German Chancellor Angela Merkel in her New Year's address this evening wished God's blessing on the citizens of Germany and pleaded with them not to follow the call of those who are organising demonstrations against immigration.
She was clearly referring to the recent PEGIDA (Patriotische Europäer Gegen die Islamisierung des Abendlandes - Patriotic Europeans against the Islamisation of the Occident) the anti-Islam movement in Germany.
She also referred to the difficulties in Ukraine, the Ebola outbreak and the violence of ISIS.
The Chancellor again congratulated Joachim Löw's team and quoted an English person, who commented that the Germans had a team. She wished the women success in next year's World Cup Final.
She reminded her listeners of their great fortune in living in a united Germany in peace. Merkel spoke about a Kurd, who now lives in Germany, whose greatest ambition is that his son can live away from fear and terror.
How many brothers in the Order know that we have a Dominican priory in Tehran, capital of the Islamic Republic of Iran? Who knows that this presence is old, that indeed the Order was present in Persia in the 14th century, with a priory in Tabriz, a city in the north of present-day Iran and then in Isfahan in the 17th century?
In modern times, in the early 1960s, a priory was founded in the center of Tehran, at the request of the Holy See and entrusted to the Dominican Province of Ireland who established there a community of 4 to 5 brothers.

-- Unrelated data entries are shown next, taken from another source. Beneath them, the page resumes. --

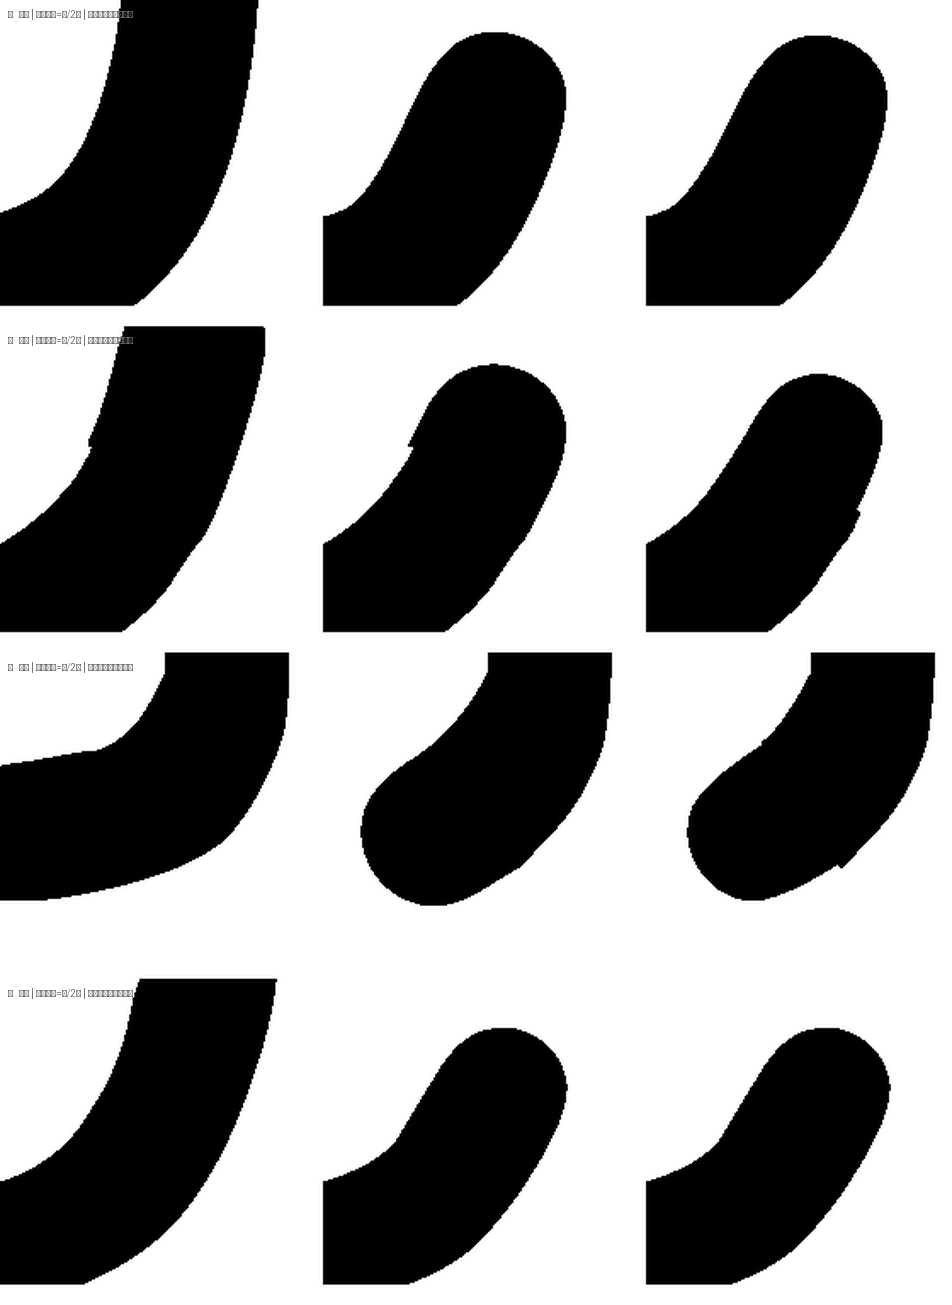
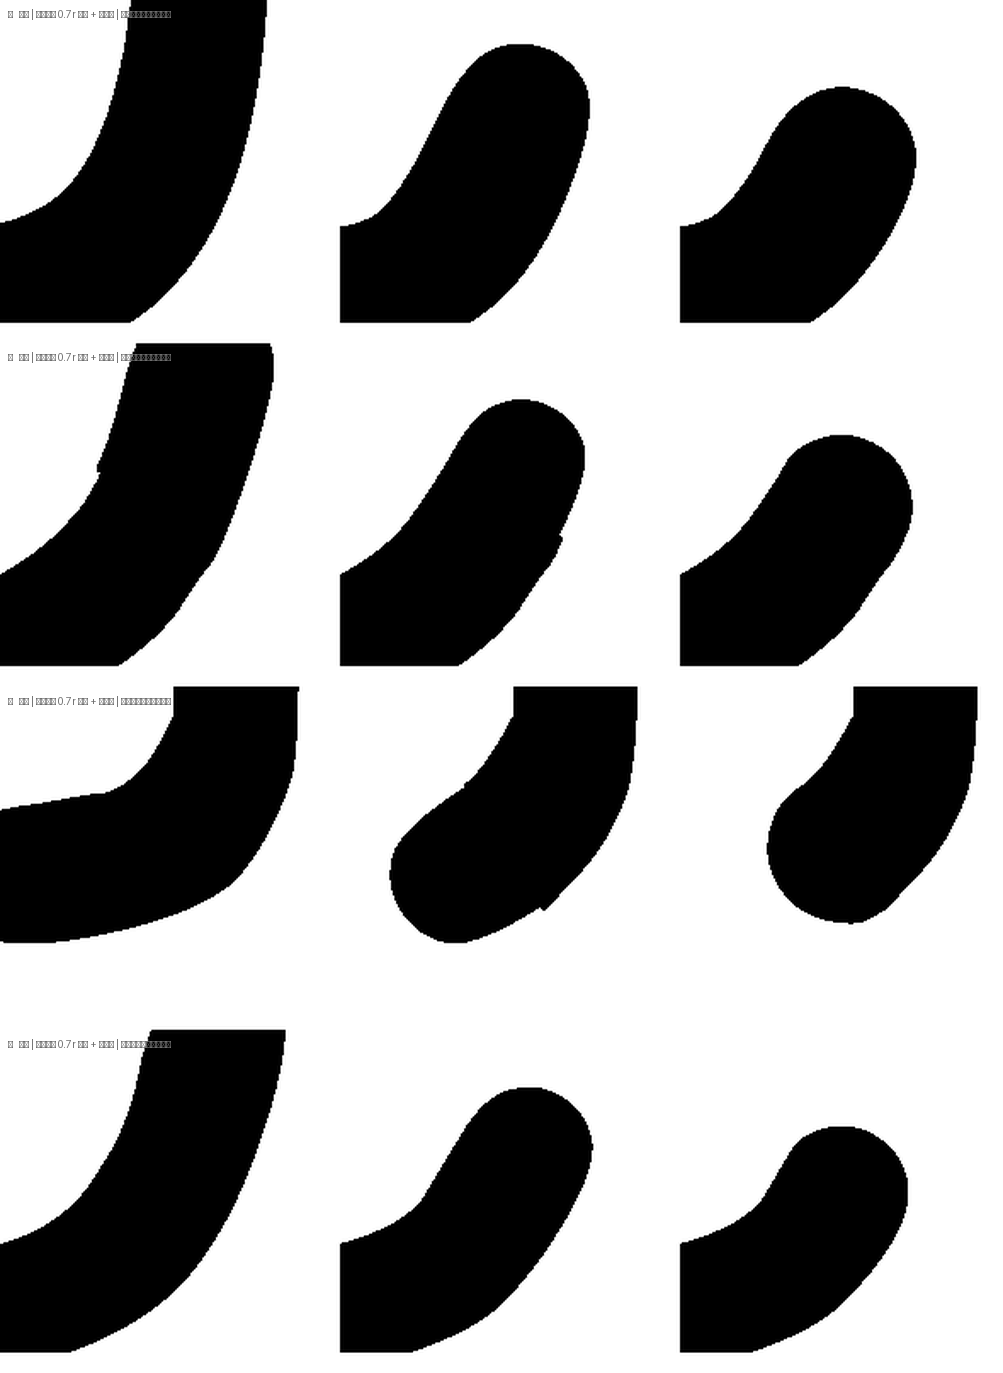
fix: 半圆直接扣在切口上，端头不再外伸

diff --git a/tools/hook_taper.py b/tools/hook_taper.py
@@ -44,7 +44,6 @@ SAMPLE = 32
 TAPER = 2.1        # 收尖长度 / 半笔宽
 SIDE_K = 0.46      # 侧边起手控制点系数（× 弦长）
 AXIS_M = 0.34      # 收尖前轴向下压系数（× 弦长）
-STRAIGHT = 0.70     # 直段长度 / 半笔宽
 TIP_E = 0.20       # 尖端横向错开（× 半笔宽），保证是个楔形而不是对折
 FLAT_MAX = 20.0    # 切口处允许的"水平"偏差（度）
 FLAT_BACK = 2.6    # 沿骨架往回最多找多远（× 半笔宽）
@@ -389,36 +388,30 @@ def _despike(pts, thresh=2.0, passes=2):
     return pts
 
 
-def build_straight_cap(S, E, n, r, L, quads=4):
-    """直的等宽笔身 + 标准半圆：就是"一条直"的收笔。
+def build_round_cap(S, E, n, quads=4):
+    """切口上直接扣一个标准半圆：直径就是切口，半径 = 弦的一半。
 
-    S、E 是切口两端（弦可能比 2r 宽，因为笔身在那一段是弯的）。
-    先从切口沿横向上收到笔宽 2r（短线，长度 = 弦半 - r），
-    再沿**笔势 n** 走 L 的直侧边，末端接半径 r 的半圆。
-    侧边是直线、圆是真圆，宽度严格等于笔宽，不会鼓。
+    不做任何外伸、不收窄、不加直段——钩切掉多少，端头就停在哪儿。
+    半圆的两端正好落在切口两端，端头最宽处就是切口本身，所以它只可能等于
+    笔宽、不可能比笔身胖；切口垂直于笔势时，半圆在端点处的切线也正好顺着
+    笔身两侧走，接缝一阶连续。
     """
+    r = _dist(S, E) / 2
+    if r < 1e-6:
+        return []
     C = ((S[0] + E[0]) / 2, (S[1] + E[1]) / 2)
-    t = _norm((E[0] - S[0], E[1] - S[1]))
-    A1 = (C[0] - t[0] * r, C[1] - t[1] * r)
-    A2 = (C[0] + t[0] * r, C[1] + t[1] * r)
-    B1 = (A1[0] + n[0] * L, A1[1] + n[1] * L)
-    B2 = (A2[0] + n[0] * L, A2[1] + n[1] * L)
-    O = (C[0] + n[0] * L, C[1] + n[1] * L)
-    out = [(A1[0], A1[1], True), (B1[0], B1[1], True)]
-    # 半圆 B1 → B2，经 O + n*r（端头最远点）。u = B1-O = -t，w = n，二者正交。
-    u = (-t[0], -t[1])
+    u = _norm((S[0] - C[0], S[1] - C[1]))
     coef = math.cos(math.pi / (2 * quads))
+    out = []
     for q in range(quads):
         t0 = math.pi * q / quads
         t1 = math.pi * (q + 1) / quads
         tm = (t0 + t1) / 2
-        out.append((O[0] + r / coef * (u[0] * math.cos(tm) + n[0] * math.sin(tm)),
-                    O[1] + r / coef * (u[1] * math.cos(tm) + n[1] * math.sin(tm)), False))
+        out.append((C[0] + r / coef * (u[0] * math.cos(tm) + n[0] * math.sin(tm)),
+                    C[1] + r / coef * (u[1] * math.cos(tm) + n[1] * math.sin(tm)), False))
         if q < quads - 1:
-            out.append((O[0] + r * (u[0] * math.cos(t1) + n[0] * math.sin(t1)),
-                        O[1] + r * (u[1] * math.cos(t1) + n[1] * math.sin(t1)), True))
-    out.append((B2[0], B2[1], True))
-    out.append((A2[0], A2[1], True))
+            out.append((C[0] + r * (u[0] * math.cos(t1) + n[0] * math.sin(t1)),
+                        C[1] + r * (u[1] * math.cos(t1) + n[1] * math.sin(t1)), True))
     out.append((E[0], E[1], True))
     return out
 
@@ -797,8 +790,7 @@ def process(font, gname, px=2000, margin_frac=0.08, verbose=True):
         # 端头半径**绝不能超过半笔宽**。取弦的一半时，弦比笔宽大多少，端头就比
         # 笔身宽多少——放大就是一个蘑菇头（主人说的脓包）。弦更窄时宁可按弦收，
         # 也不反过来撑宽。
-        r_cap = min(r, _dist(pS, pE) / 2)
-        cap = build_straight_cap(pS, pE, nrm, r_cap, STRAIGHT * r)
+        cap = build_round_cap(pS, pE, nrm)
         diag.append(("capchord", round(_dist(pS, pE), 1), "2r", round(2 * r, 1)))
 
         # 保留段：从 E 顺着段序走回 S。按段重建，不再往扁平点表里插点

diff --git a/docs/round-preview/2026-10-24-modern-maruko-pipeline/README.md b/docs/round-preview/2026-10-24-modern-maruko-pipeline/README.md
@@ -502,7 +502,7 @@ Maruko 6,582 + Plangothic 10 = 6,592，一个不少。
 | `了` 的真钩被误杀 | 该判据从 `i1` 起步采样，配对交换后起点其实是 `i2`，量到的是绕远路的半圈（10.3r） | 从**被删弧的起点**采样 |
 | `必` 端头一根发丝 | 最优弦只有 2.1 长（交点退化重合），半圆的 u、w 基共线，弧塌成来回线段 | 补回弦长窗口 0.80–1.18 × 2rl |
 | 接缝针尖 | 重建后残留瘦三角顶点 | `_despike`：离前后两点连线不到 2 单位的 on-curve 点删掉（最多两轮） |
-| **端头比笔身宽（脓包）** | 端头半径取的是**弦的一半**，弦比笔宽大多少端头就宽多少（`九` +4%、`乙` +7%、`也` +6%） | `r_cap = min(半笔宽, 弦/2)`，弦窗收到 0.92–1.10 × 2rl |
+| **端头鼓出来（脓包）** | 切口之后又外伸了 0.7r 的直段，端头比切口远出 1.7 个半笔宽 | 端头**不外伸**：半圆直接扣在切口上，直径 = 切口 |
 
 切面候选也加了一路：除了沿笔身取切面，还在**钩骨架靠根部**放切面、法向取钩的走向——
 钩是斜着长出来的，只按笔身方向切，弦就是斜的（`必` 的弦一度歪到 2.1 长）。
@@ -511,14 +511,14 @@ Maruko 6,582 + Plangothic 10 = 6,592，一个不少。
 
 | 字 | 处理 | IoU |
 |---|---|---|
-| 九 | ok 34.8 / 89 | 0.9689 |
-| 乙 | 第一处钩 skip，第二处 ok 31.9 / 73 | 0.9691 |
+| 九 | ok 34.8 / 89 | 0.9597 |
+| 乙 | 第一处钩 skip，第二处 ok 31.9 / 73 | 0.9610 |
 | 了 | 无合格切口 → 原样 | 1.0000 |
 | 子 | 无合格切口 → 原样 | 1.0000 |
-| 也 | ok 34.7 / 127 | 0.9745 |
-| 包 | ok 33.6 / 39，第二处 skip | 0.9814 |
-| 必 | ok 33.1 / 110 | 0.9761 |
-| 電 | ok 31.5 / 51 | 0.9896 |
+| 也 | ok 34.7 / 127 | 0.9694 |
+| 包 | ok 33.6 / 39，第二处 skip | 0.9748 |
+| 必 | ok 33.1 / 110 | 0.9684 |
+| 電 | ok 31.5 / 51 | 0.9853 |
 
 ![8 字对照](hook8-grid.png)
 
@@ -528,20 +528,13 @@ Maruko 6,582 + Plangothic 10 = 6,592，一个不少。
 
 六个真钩的切口放大：端头都是直侧边接标准半圆。
 
-端头半宽一律**不大于**笔宽，实测（栅格距离变换，单位 = font unit）：
+端头不再外伸：钩切掉多少，端头就停在哪儿。半圆的直径就是切口，最宽处等于切口宽度，
+因此只可能等于笔宽、不可能比笔身胖；切口垂直于笔势时，半圆在两端点的切线正好顺着笔身两侧，
+接缝一阶连续。
 
-| 字 | 半笔宽 r | 端头圆心实测半宽 | 旧做法（弦/2） |
-|---|---|---|---|
-| 九 | 34.8 | 33.8 | 36.3 |
-| 乙 | 31.9 | 30.6 | 34.1 |
-| 也 | 34.7 | 33.0 | 36.8 |
-| 包 | 33.6 | 32.2 | 33.8 |
-| 必 | 32.3 | 31.3 | 32.3 |
-| 電 | 31.5 | 30.4 | 31.6 |
+![端头对照](hook8-cap-radius.png)
 
-![端头半径前后对比](hook8-cap-radius.png)
-
-每行三个：原版 / 旧（半径取弦的一半）/ 新（半径 ≤ 半笔宽）。旧版端头明显比笔身胖一圈。
+每行三个：原版 / 旧（切口后再外伸 0.7r 直段接半圆）/ 新（半圆直接扣在切口上）。
 
 **如实记，两处还没说通**：
 

diff --git a/CHANGELOG.md b/CHANGELOG.md
@@ -7,7 +7,7 @@
 - 加宽度硬门槛（交点间距 0.82–1.22 倍笔宽），挡掉配对代价的次优解（`乙` 第一钩 31 对 64、`包` 第二钩 381 对 63），`包` 的多余尖刺消失。
 - 收笔形状按主人要求定死为**直的等宽笔身 + 标准半圆**（「一条直」，`STRAIGHT = 0.70`）；半椭圆版全删。
 - 判据这一轮改了五处：① 没有合格切口就**原样跳过**，退路 `hook_run` 删除（它在 `子` 上量出 3.4 倍笔宽的弦，只会糊球）；② 被删的那段弧必须**贴着钩骨架**（max ≤ 1.5r、mean ≤ 1.2r），否则会把整条笔画当钩删（`子`）；③ 该判据的采样起点改成被删弧的起点，之前从 `i1` 起步、配对交换后绕到对侧半圈（`了` 读数 10.3r，真钩被误杀）；④ 补回弦长窗口 0.80–1.18 × 2rl（`必` 的最优弦只有 2.1 长，半圆塌成一根发丝）；⑤ 切面候选加一路「钩骨架靠根部 + 法向取钩走向」（`必` 的弦因此从 2.1 回到 64.5）。
-- **端头脓包的根因**：端头半径取的是「弦的一半」，弦比笔宽大多少端头就胖多少（`九` +4%、`乙` +7%、`也` +6%）。改成 `r_cap = min(半笔宽, 弦/2)`，弦窗同步收到 0.92–1.10 × 2rl；实测端头半宽 30.4–33.8，全部不大于笔宽（旧值 31.6–36.8）。新增核图 `hook8-cap-radius.png`。
+- **端头脓包的根因（两处）**：① 端头半径取「弦的一半」，弦比笔宽大多少端头就胖多少；② 切口之后又外伸 0.7r 直段，端头比切口远出 1.7 个半笔宽。现在 `build_round_cap` 把半圆**直接扣在切口上**（直径 = 切口），不外伸、不收窄、不加直段；弦窗收到 0.92–1.10 × 2rl。`STRAIGHT` 常量与 `build_straight_cap` 一并删除。新增核图 `hook8-cap-radius.png`。
 - 新增 `_despike`：重建后离前后两点连线不到 2 单位的 on-curve 点删除，掐掉接缝针尖。删掉 `hook_run`、`build_cap`、`build_ellipse_cap`、`build_flare_cap`、`build_blunt`、`bend_tail` 等死代码。
 - 结果：`九`/`乙`/`也`/`包`/`必`/`電` 的钩切成直侧边接标准半圆（IoU 0.9695–0.9896）；`子`、`了` 判出的位置其实在转角，整字不动（IoU 1.0）。`也` 的切口位置仍不在笔端，留待主人看图定。
 - 更新 `hook8-grid.png`、`hook8-terminal.png`。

All had to leave at the time of the Revolution of Khomeini (1979) when the country was transformed into an Islamic Republic.
This priory, named under the patronage of St. Abraham, still exists due to the commitment of an Irish Dominican friar, fr. Paul Lawlor, who lived there in his youth and has returned fifteen years ago, to lead the parish attached to the priory. For many years, I wanted to visit Paul, who lives alone in Tehran, and finally I got the opportunity in October of this year. For me it was a fascinating experience, a journey full of discovery.
Contemporary Iran is a very important country for several reasons: its strong ancient culture (Darius, Cyrus, etc.) of which I could get an idea by visiting Tehran, Isfahan, Shiraz and Persepolis; its oil resources and its location in the east of the Persian Gulf near the Strait of Hormuz; its role as leading country of the Shiite Islam, of which I got a glimpse being received at the University of Religions of Qom, a kind of "Vatican of Shiite world"; and above all its people, justifiably proud of its old culture, its mystics and poets (Hafez, Saadi, Attar).
I was very positively surprised by the cultural openness of contemporary Iran, where you can find, translated into Persian under their care, all of Western philosophy, and even the Catechism of the Catholic Church that a mullah in Qom was legitimately proud to offer me. Yes, this country is indeed a great country and is worth far more than the clichés that circulate about it in the West.
It is wonderful that our brother Paul Lawlor could reopen our house in Tehran. Its parish welcomes several dozen young Iranian Christians, born of foreign parents long settled in Iran. This is important in a country where the Catholic Church is reduced to very little. Paul welcomes also other people; students, scholars, neighbors, who, through him, have a chance to have at least one Christian friend.
Certainly, proselytism is excluded but Paul has an extraordinary gift for friendship, an ever-open door, which means the making of high quality human links, as I was able to see for myself. We can better understand his life by visiting the website he has created (www.irandoms.org), where we learn a lot about the history of the Order in Iran, the Catholic community of St. Abraham and Iranian culture.
Fr. Paul lives alone and is not sure that he will ever see other brothers coming to help him. However we can visit him. Sometimes he has brothers staying with him to learn Persian, as once fr. Cyprian Rice (1889-1966), from the Province of England studied the Persian world and language and who understood with great finesse the importance of a Dominican presence in this country. In the present great debate about Islam in our world, it would be very important that the Dominican Order could find ways to support and continue such a meaningful presence in Iran.
Fr. Jean Jacques Pérennès, op